Federal Reserve Chairman Ben Bernanke Tuesday signaled he is finished cutting interest rates for now and has turned his attention to concerns about inflation in the world’s foreign exchange markets in the wake of the U.S. dollar’s 16 percent decline against the Euro over the past year.  Speaking to the International Monetary Conference, Bernanke stated that, “For now, policy seems well positioned to promote moderate growth and price stability over time.  We will, of course, be watching the evolving situation closely and are prepared to act as needed to meet our dual mandate.”

• Observers called Bernanke’s statement a “strong defense of the dollar” and a sign that the Fed believes a weaker U.S. dollar would be detrimental.  Declines over the past year against the Euro and more recent oil price surges have increased fears of inflation. These fears are one reason the Fed is not expected to pare interest rates further at least through October.

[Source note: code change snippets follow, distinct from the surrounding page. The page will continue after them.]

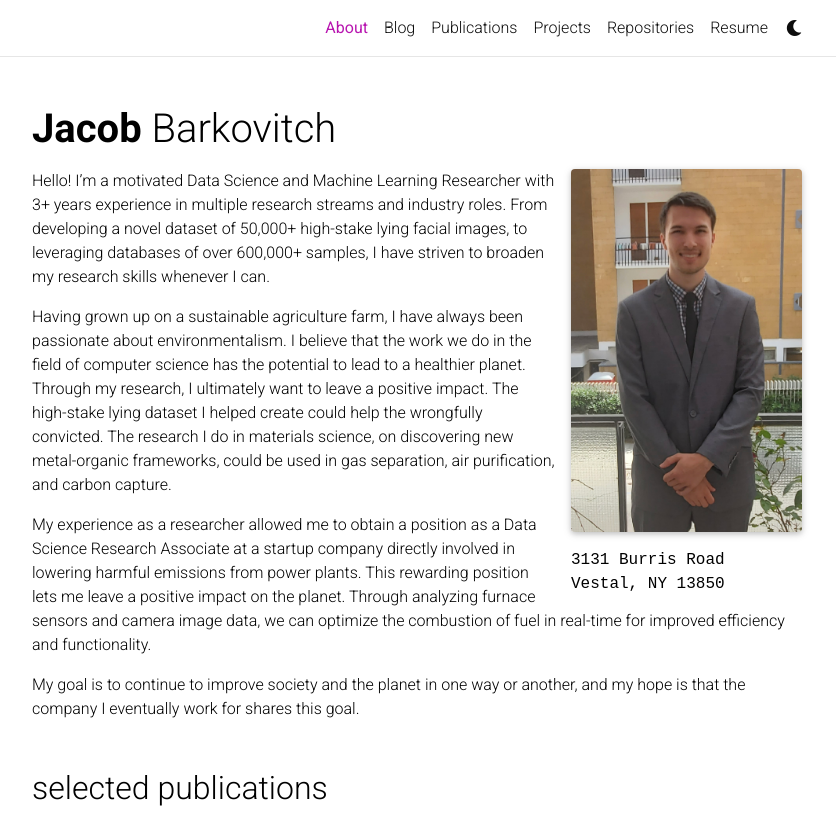
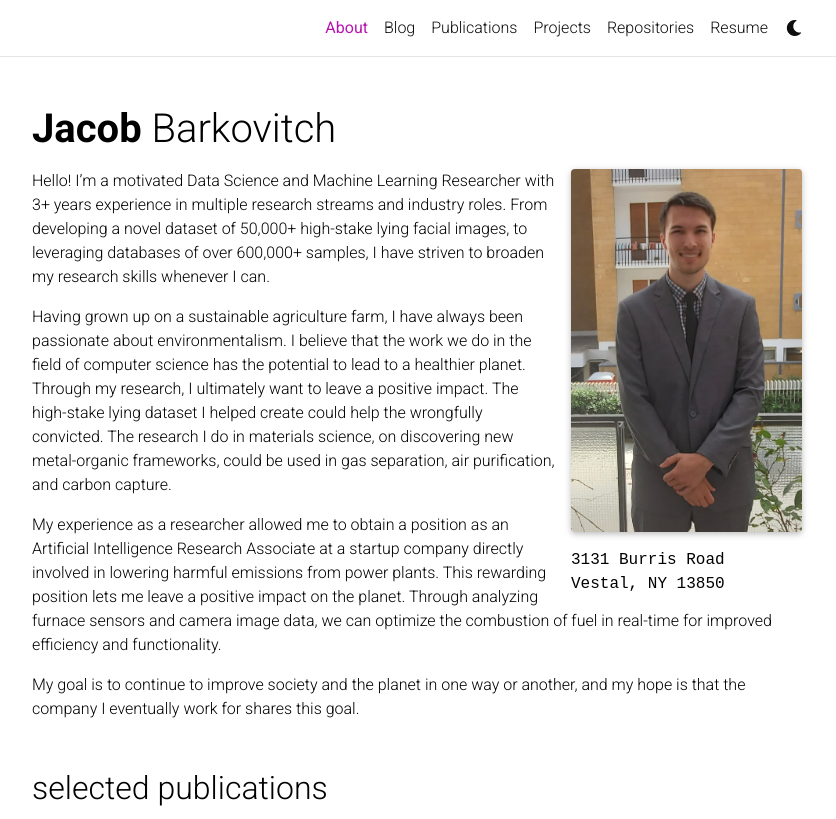
Before and after one commit to jakebarkovitch/jakebarkovitch.github.io, a Jekyll site: the page built from _pages/about.md, in a window 1280 px wide and 1189 px high, cut to the strip 0-819 px from the top of the window. Shown: the whole strip, without its empty margins (223-1059 px from the left). Built offline with Jekyll 4.4.1, drawn with Linux system fonts in a browser that asks for light colours; full-size pictures stand in for the smaller copies a plugin makes; comment, search, counter and statistics services are not loaded; a style sheet for code colours, icons or effects is not loaded.

Commit message:
Update about.md

```diff
--- a/_pages/about.md
+++ b/_pages/about.md
@@ -21,6 +21,6 @@
 
 Having grown up on a sustainable agriculture farm, I have always been passionate about environmentalism. I believe that the work we do in the field of computer science has the potential to lead to a healthier planet. Through my research, I ultimately want to leave a positive impact. The high-stake lying dataset I helped create could help the wrongfully convicted. The research I do in materials science, on discovering new metal-organic frameworks, could be used in gas separation, air purification, and carbon capture.
 
-My experience as a researcher allowed me to obtain a position as a Data Science Research Associate at a startup company directly involved in lowering harmful emissions from power plants. This rewarding position lets me leave a positive impact on the planet. Through analyzing furnace sensors and camera image data, we can optimize the combustion of fuel in real-time for improved efficiency and functionality.
+My experience as a researcher allowed me to obtain a position as an Artificial Intelligence Research Associate at a startup company directly involved in lowering harmful emissions from power plants. This rewarding position lets me leave a positive impact on the planet. Through analyzing furnace sensors and camera image data, we can optimize the combustion of fuel in real-time for improved efficiency and functionality.
 
 My goal is to continue to improve society and the planet in one way or another, and my hope is that the company I eventually work for shares this goal.
```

• Bernanke called financial market conditions “strained” and reiterated that U.S. consumers face challenges from declining home prices and stricter mortgage and other lending standards, a weaker job market and higher energy costs.  He added that economic growth will remain limited until home prices and the housing market show clearer signs of stabilization.


Source CAlifornia Assoc. or Realtors (R)